» **PROBLEM REQUIREMENTS**
What you produce should match the records below precisely, except that images are removed.

___ DATA FOR THE TASK

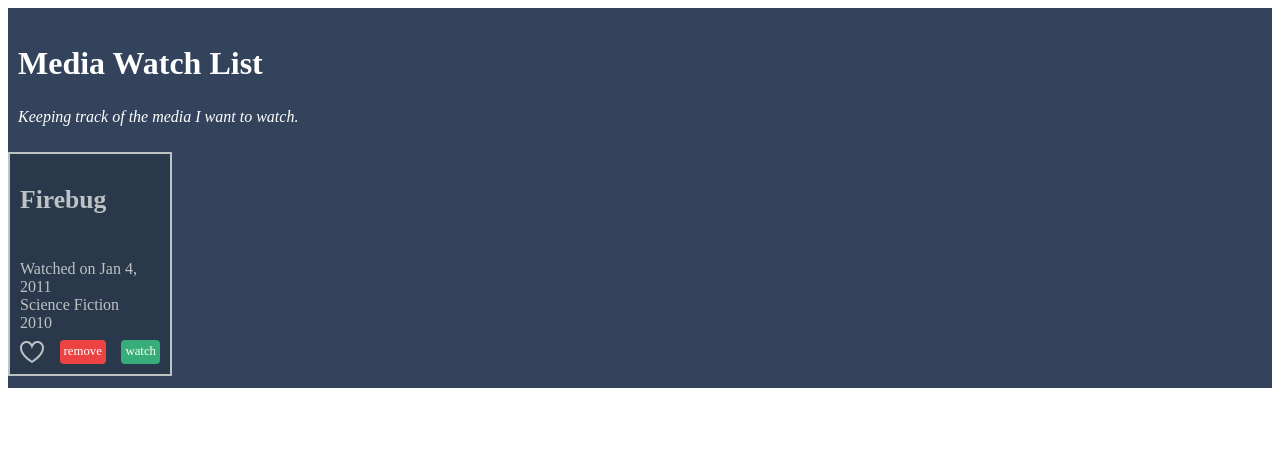
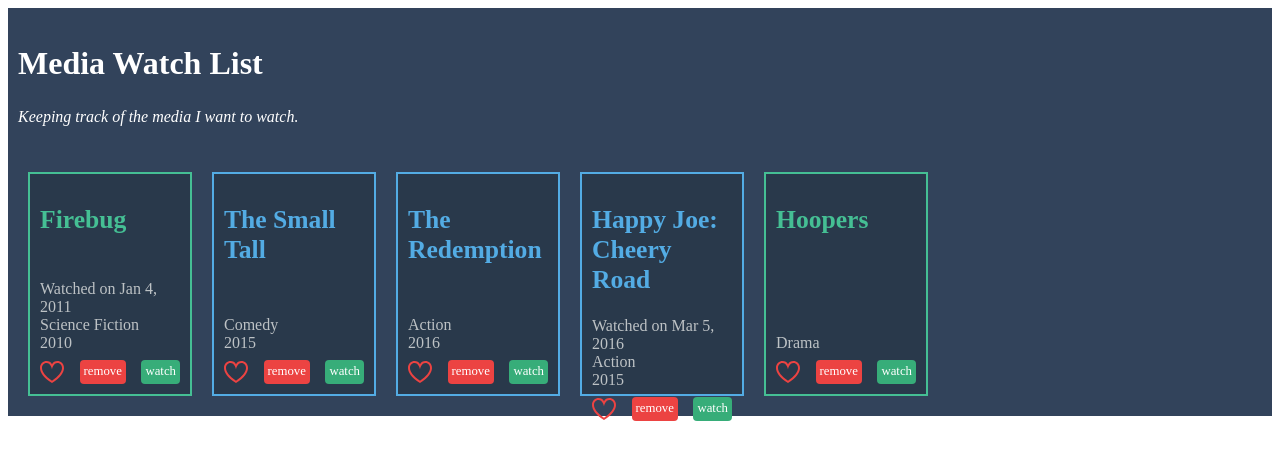
Before and after one commit to jasonlu2907/Angular-Essential, an Angular app in the folder essential-training/: page / in a window 1280 px wide. Shown: the top 460 px of the page. Built offline with nearby package versions, Linux system fonts and the light colour scheme.

Commit message:
Structure+Attribute directive, using directive value + working directive events

```diff
--- a/essential-training/src/app/app.component.html
+++ b/essential-training/src/app/app.component.html
@@ -4,7 +4,9 @@
     <p class="description">Keeping track of the media I want to watch.</p>
   </header>
 
-  <app-media-item (delete)="onMediaItemDelete($event)"
-  [mediaItem]="firstMediaItem"></app-media-item>
+  <!-- <app-media-item (delete)="onMediaItemDelete($event)"
+  [mediaItem]="firstMediaItem"></app-media-item> -->
+
+  <app-media-item-list></app-media-item-list>
 
 </section>
--- a/essential-training/src/app/app.component.scss
+++ b/essential-training/src/app/app.component.scss
@@ -17,15 +17,15 @@ nav .icon {
 section {
   width: 100%;
   background-color: #32435b;
-}
 
-section>header {
-  color: #ffffff;
-  padding: 10px;
-}
+  header {
+    color: #ffffff;
+    padding: 10px;
 
-section>header>h1 {
-  font-size: 2em;
+    h1 {
+      font-size: 2em;
+    }
+  }
 }
 
 section>header .description {
--- a/essential-training/src/app/app.module.ts
+++ b/essential-training/src/app/app.module.ts
@@ -3,11 +3,15 @@ import { NgModule } from '@angular/core';
 
 import { AppComponent } from './app.component';
 import { MediaItemComponent } from './media-item/media-item.component';
+import { MediaItemListComponent } from './media-item-list/media-item-list.component';
+import { FavoriteDirective } from './directives/favorite.directive';
 
 @NgModule({
   declarations: [
     AppComponent,
-    MediaItemComponent
+    MediaItemComponent,
+    MediaItemListComponent,
+    FavoriteDirective
   ],
   imports: [
     BrowserModule
--- /dev/null
+++ b/essential-training/src/app/directives/favorite.directive.ts
@@ -0,0 +1,26 @@
+import { Directive, HostBinding, Input, HostListener } from '@angular/core';
+
+@Directive({
+  selector: '[appFavorite]'
+})
+export class FavoriteDirective {
+  // Attribute directive custom
+  @HostBinding('class.is-favorite') isFavorite = true;
+
+  // Working with events in directive
+  @HostBinding('class.is-favorite-hovering') hovering = true;
+  /**Angular working with native events without the ON prefix -> mouseenter NOT onmouseenter */
+  @HostListener('mouseenter') mouseEnter() {
+    this.hovering = true;
+  }
+  @HostListener('mouseleave') mouseLeave() {
+    this.hovering = false;
+  }
+
+  // Using directive values
+  @Input() set appFavorite(value) {
+    this.isFavorite = value;
+  }
+  constructor() { }
+
+}
--- /dev/null
+++ b/essential-training/src/app/media-item-list/media-item-list.component.html
@@ -0,0 +1,9 @@
+<section>
+    <app-media-item *ngFor="let item of mediaItems"
+        [mediaItem]="item"
+        (delete)="onMediaItemDelete($event)"
+        [ngClass]="{ 'medium-movies': item.medium === 'Movies',
+                'medium-series': item.medium === 'Series' }">
+
+    </app-media-item>
+</section>
--- /dev/null
+++ b/essential-training/src/app/media-item-list/media-item-list.component.scss
@@ -0,0 +1,22 @@
+:host {
+    display: flex;
+    height: calc(100% - 95px);
+    flex-direction: column;
+    padding: 10px;
+}
+section {
+  flex: 1;
+  display: flex;
+  flex-flow: row wrap;
+  align-content: flex-start;
+  app-media-item {
+    margin: 10px;
+  }
+}
+footer {
+  text-align: right;
+  .icon {
+    width: 64px;
+    height: 64px;
+  }
+}
--- /dev/null
+++ b/essential-training/src/app/media-item-list/media-item-list.component.ts
@@ -0,0 +1,63 @@
+import { Component, OnInit } from '@angular/core';
+
+@Component({
+  selector: 'app-media-item-list',
+  templateUrl: './media-item-list.component.html',
+  styleUrls: ['./media-item-list.component.scss']
+})
+export class MediaItemListComponent implements OnInit {
+
+  constructor() { }
+
+  mediaItems = [
+    {
+      id: 1,
+      name: 'Firebug',
+      medium: 'Series',
+      category: 'Science Fiction',
+      year: 2010,
+      watchedOn: 1294166565384,
+      isFavorite: false
+    },
+    {
+      id: 2,
+      name: 'The Small Tall',
+      medium: 'Movies',
+      category: 'Comedy',
+      year: 2015,
+      watchedOn: null,
+      isFavorite: true
+    }, {
+      id: 3,
+      name: 'The Redemption',
+      medium: 'Movies',
+      category: 'Action',
+      year: 2016,
+      watchedOn: null,
+      isFavorite: false
+    }, {
+      id: 4,
+      name: 'Happy Joe: Cheery Road',
+      medium: 'Movies',
+      category: 'Action',
+      year: 2015,
+      watchedOn: 1457166565384,
+      isFavorite: false
+
+    }, {
+      id: 5,
+      name: 'Hoopers',
+      medium: 'Series',
+      category: 'Drama',
+      year: null,
+      watchedOn: null,
+      isFavorite: true
+    }
+  ];
+
+  ngOnInit(): void {
+  }
+
+  onMediaItemDelete(mediaItem) { }
+
+}
--- a/essential-training/src/app/media-item/media-item.component.html
+++ b/essential-training/src/app/media-item/media-item.component.html
@@ -1,9 +1,10 @@
 <h2>{{mediaItem.name}}</h2>
-<div>Watched on {{mediaItem.watchedOn | date}}</div>
+<div *ngIf="mediaItem.watchedOn">Watched on {{mediaItem.watchedOn | date}}</div>
 <div>{{mediaItem.category}}</div>
 <div>{{mediaItem.year}}</div>
 <div class="tools">
-  <svg class="favorite" xmlns="http://www.w3.org/2000/svg" viewBox="0 0 24 24">
+  <svg [appFavorite]="mediaItem.isFavorite"
+      class="favorite" xmlns="http://www.w3.org/2000/svg" viewBox="0 0 24 24">
     <path d="M12 9.229c.234-1.12 1.547-6.229 5.382-6.229 2.22 0 4.618 1.551 4.618 5.003 0 3.907-3.627 8.47-10 12.629-6.373-4.159-10-8.722-10-12.629 0-3.484 2.369-5.005 4.577-5.005 3.923 0 5.145 5.126 5.423 6.231zm-12-1.226c0 4.068 3.06 9.481 12 14.997 8.94-5.516 12-10.929 12-14.997 0-7.962-9.648-9.028-12-3.737-2.338-5.262-12-4.27-12 3.737z"
     />
   </svg>
--- a/essential-training/src/app/media-item/media-item.component.scss
+++ b/essential-training/src/app/media-item/media-item.component.scss
@@ -17,18 +17,18 @@ h2 {
 
 :host(.medium-movies) {
     border-color: #53ace4;
-}
 
-:host(.medium-movies)>h2 {
-    color: #53ace4;
+    h2 {
+        color: #53ace4;
+    }
 }
 
 :host(.medium-series) {
     border-color: #45bf94;
-}
 
-:host(.medium-series)>h2 {
-    color: #45bf94;
+    h2 {
+        color: #45bf94;
+    }
 }
 
 .tools {
@@ -44,16 +44,16 @@ h2 {
     fill: #bdc2c5;
     cursor: pointer;
 
-    .is-favorite {
-        fill: #37ad79;
+    &-hovering {
+        fill: #45bf94;
+    }
+}
 
-        .is-favorite-hovering {
-            fill: #ec4342;
-        }
-    }
+.is-favorite {
+    fill: #37ad79;
 
-    .is-favorite-hovering {
-        fill: #45bf94;
+    &-hovering {
+        fill: #ec4342;
     }
 }
 
```
Also changed, not shown: 2 other files (tests, documents, lock files or other folders).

______

» **SOLUTION**
Before and after one commit to jasonlu2907/Angular-Essential, an Angular app in the folder essential-training/: page / in a window 1280 px wide. Shown: the top 460 px of the page. Built offline with nearby package versions, Linux system fonts and the light colour scheme.

Commit message:
Structure+Attribute directive, using directive value + working directive events

```diff
--- a/essential-training/src/app/app.component.html
+++ b/essential-training/src/app/app.component.html
@@ -4,7 +4,9 @@
     <p class="description">Keeping track of the media I want to watch.</p>
   </header>
 
-  <app-media-item (delete)="onMediaItemDelete($event)"
-  [mediaItem]="firstMediaItem"></app-media-item>
+  <!-- <app-media-item (delete)="onMediaItemDelete($event)"
+  [mediaItem]="firstMediaItem"></app-media-item> -->
+
+  <app-media-item-list></app-media-item-list>
 
 </section>
--- a/essential-training/src/app/app.component.scss
+++ b/essential-training/src/app/app.component.scss
@@ -17,15 +17,15 @@ nav .icon {
 section {
   width: 100%;
   background-color: #32435b;
-}
 
-section>header {
-  color: #ffffff;
-  padding: 10px;
-}
+  header {
+    color: #ffffff;
+    padding: 10px;
 
-section>header>h1 {
-  font-size: 2em;
+    h1 {
+      font-size: 2em;
+    }
+  }
 }
 
 section>header .description {
--- a/essential-training/src/app/app.module.ts
+++ b/essential-training/src/app/app.module.ts
@@ -3,11 +3,15 @@ import { NgModule } from '@angular/core';
 
 import { AppComponent } from './app.component';
 import { MediaItemComponent } from './media-item/media-item.component';
+import { MediaItemListComponent } from './media-item-list/media-item-list.component';
+import { FavoriteDirective } from './directives/favorite.directive';
 
 @NgModule({
   declarations: [
     AppComponent,
-    MediaItemComponent
+    MediaItemComponent,
+    MediaItemListComponent,
+    FavoriteDirective
   ],
   imports: [
     BrowserModule
--- /dev/null
+++ b/essential-training/src/app/directives/favorite.directive.ts
@@ -0,0 +1,26 @@
+import { Directive, HostBinding, Input, HostListener } from '@angular/core';
+
+@Directive({
+  selector: '[appFavorite]'
+})
+export class FavoriteDirective {
+  // Attribute directive custom
+  @HostBinding('class.is-favorite') isFavorite = true;
+
+  // Working with events in directive
+  @HostBinding('class.is-favorite-hovering') hovering = true;
+  /**Angular working with native events without the ON prefix -> mouseenter NOT onmouseenter */
+  @HostListener('mouseenter') mouseEnter() {
+    this.hovering = true;
+  }
+  @HostListener('mouseleave') mouseLeave() {
+    this.hovering = false;
+  }
+
+  // Using directive values
+  @Input() set appFavorite(value) {
+    this.isFavorite = value;
+  }
+  constructor() { }
+
+}
--- /dev/null
+++ b/essential-training/src/app/media-item-list/media-item-list.component.html
@@ -0,0 +1,9 @@
+<section>
+    <app-media-item *ngFor="let item of mediaItems"
+        [mediaItem]="item"
+        (delete)="onMediaItemDelete($event)"
+        [ngClass]="{ 'medium-movies': item.medium === 'Movies',
+                'medium-series': item.medium === 'Series' }">
+
+    </app-media-item>
+</section>
--- /dev/null
+++ b/essential-training/src/app/media-item-list/media-item-list.component.scss
@@ -0,0 +1,22 @@
+:host {
+    display: flex;
+    height: calc(100% - 95px);
+    flex-direction: column;
+    padding: 10px;
+}
+section {
+  flex: 1;
+  display: flex;
+  flex-flow: row wrap;
+  align-content: flex-start;
+  app-media-item {
+    margin: 10px;
+  }
+}
+footer {
+  text-align: right;
+  .icon {
+    width: 64px;
+    height: 64px;
+  }
+}
--- /dev/null
+++ b/essential-training/src/app/media-item-list/media-item-list.component.ts
@@ -0,0 +1,63 @@
+import { Component, OnInit } from '@angular/core';
+
+@Component({
+  selector: 'app-media-item-list',
+  templateUrl: './media-item-list.component.html',
+  styleUrls: ['./media-item-list.component.scss']
+})
+export class MediaItemListComponent implements OnInit {
+
+  constructor() { }
+
+  mediaItems = [
+    {
+      id: 1,
+      name: 'Firebug',
+      medium: 'Series',
+      category: 'Science Fiction',
+      year: 2010,
+      watchedOn: 1294166565384,
+      isFavorite: false
+    },
+    {
+      id: 2,
+      name: 'The Small Tall',
+      medium: 'Movies',
+      category: 'Comedy',
+      year: 2015,
+      watchedOn: null,
+      isFavorite: true
+    }, {
+      id: 3,
+      name: 'The Redemption',
+      medium: 'Movies',
+      category: 'Action',
+      year: 2016,
+      watchedOn: null,
+      isFavorite: false
+    }, {
+      id: 4,
+      name: 'Happy Joe: Cheery Road',
+      medium: 'Movies',
+      category: 'Action',
+      year: 2015,
+      watchedOn: 1457166565384,
+      isFavorite: false
+
+    }, {
+      id: 5,
+      name: 'Hoopers',
+      medium: 'Series',
+      category: 'Drama',
+      year: null,
+      watchedOn: null,
+      isFavorite: true
+    }
+  ];
+
+  ngOnInit(): void {
+  }
+
+  onMediaItemDelete(mediaItem) { }
+
+}
--- a/essential-training/src/app/media-item/media-item.component.html
+++ b/essential-training/src/app/media-item/media-item.component.html
@@ -1,9 +1,10 @@
 <h2>{{mediaItem.name}}</h2>
-<div>Watched on {{mediaItem.watchedOn | date}}</div>
+<div *ngIf="mediaItem.watchedOn">Watched on {{mediaItem.watchedOn | date}}</div>
 <div>{{mediaItem.category}}</div>
 <div>{{mediaItem.year}}</div>
 <div class="tools">
-  <svg class="favorite" xmlns="http://www.w3.org/2000/svg" viewBox="0 0 24 24">
+  <svg [appFavorite]="mediaItem.isFavorite"
+      class="favorite" xmlns="http://www.w3.org/2000/svg" viewBox="0 0 24 24">
     <path d="M12 9.229c.234-1.12 1.547-6.229 5.382-6.229 2.22 0 4.618 1.551 4.618 5.003 0 3.907-3.627 8.47-10 12.629-6.373-4.159-10-8.722-10-12.629 0-3.484 2.369-5.005 4.577-5.005 3.923 0 5.145 5.126 5.423 6.231zm-12-1.226c0 4.068 3.06 9.481 12 14.997 8.94-5.516 12-10.929 12-14.997 0-7.962-9.648-9.028-12-3.737-2.338-5.262-12-4.27-12 3.737z"
     />
   </svg>
--- a/essential-training/src/app/media-item/media-item.component.scss
+++ b/essential-training/src/app/media-item/media-item.component.scss
@@ -17,18 +17,18 @@ h2 {
 
 :host(.medium-movies) {
     border-color: #53ace4;
-}
 
-:host(.medium-movies)>h2 {
-    color: #53ace4;
+    h2 {
+        color: #53ace4;
+    }
 }
 
 :host(.medium-series) {
     border-color: #45bf94;
-}
 
-:host(.medium-series)>h2 {
-    color: #45bf94;
+    h2 {
+        color: #45bf94;
+    }
 }
 
 .tools {
@@ -44,16 +44,16 @@ h2 {
     fill: #bdc2c5;
     cursor: pointer;
 
-    .is-favorite {
-        fill: #37ad79;
+    &-hovering {
+        fill: #45bf94;
+    }
+}
 
-        .is-favorite-hovering {
-            fill: #ec4342;
-        }
-    }
+.is-favorite {
+    fill: #37ad79;
 
-    .is-favorite-hovering {
-        fill: #45bf94;
+    &-hovering {
+        fill: #ec4342;
     }
 }
 
```
Also changed, not shown: 2 other files (tests, documents, lock files or other folders).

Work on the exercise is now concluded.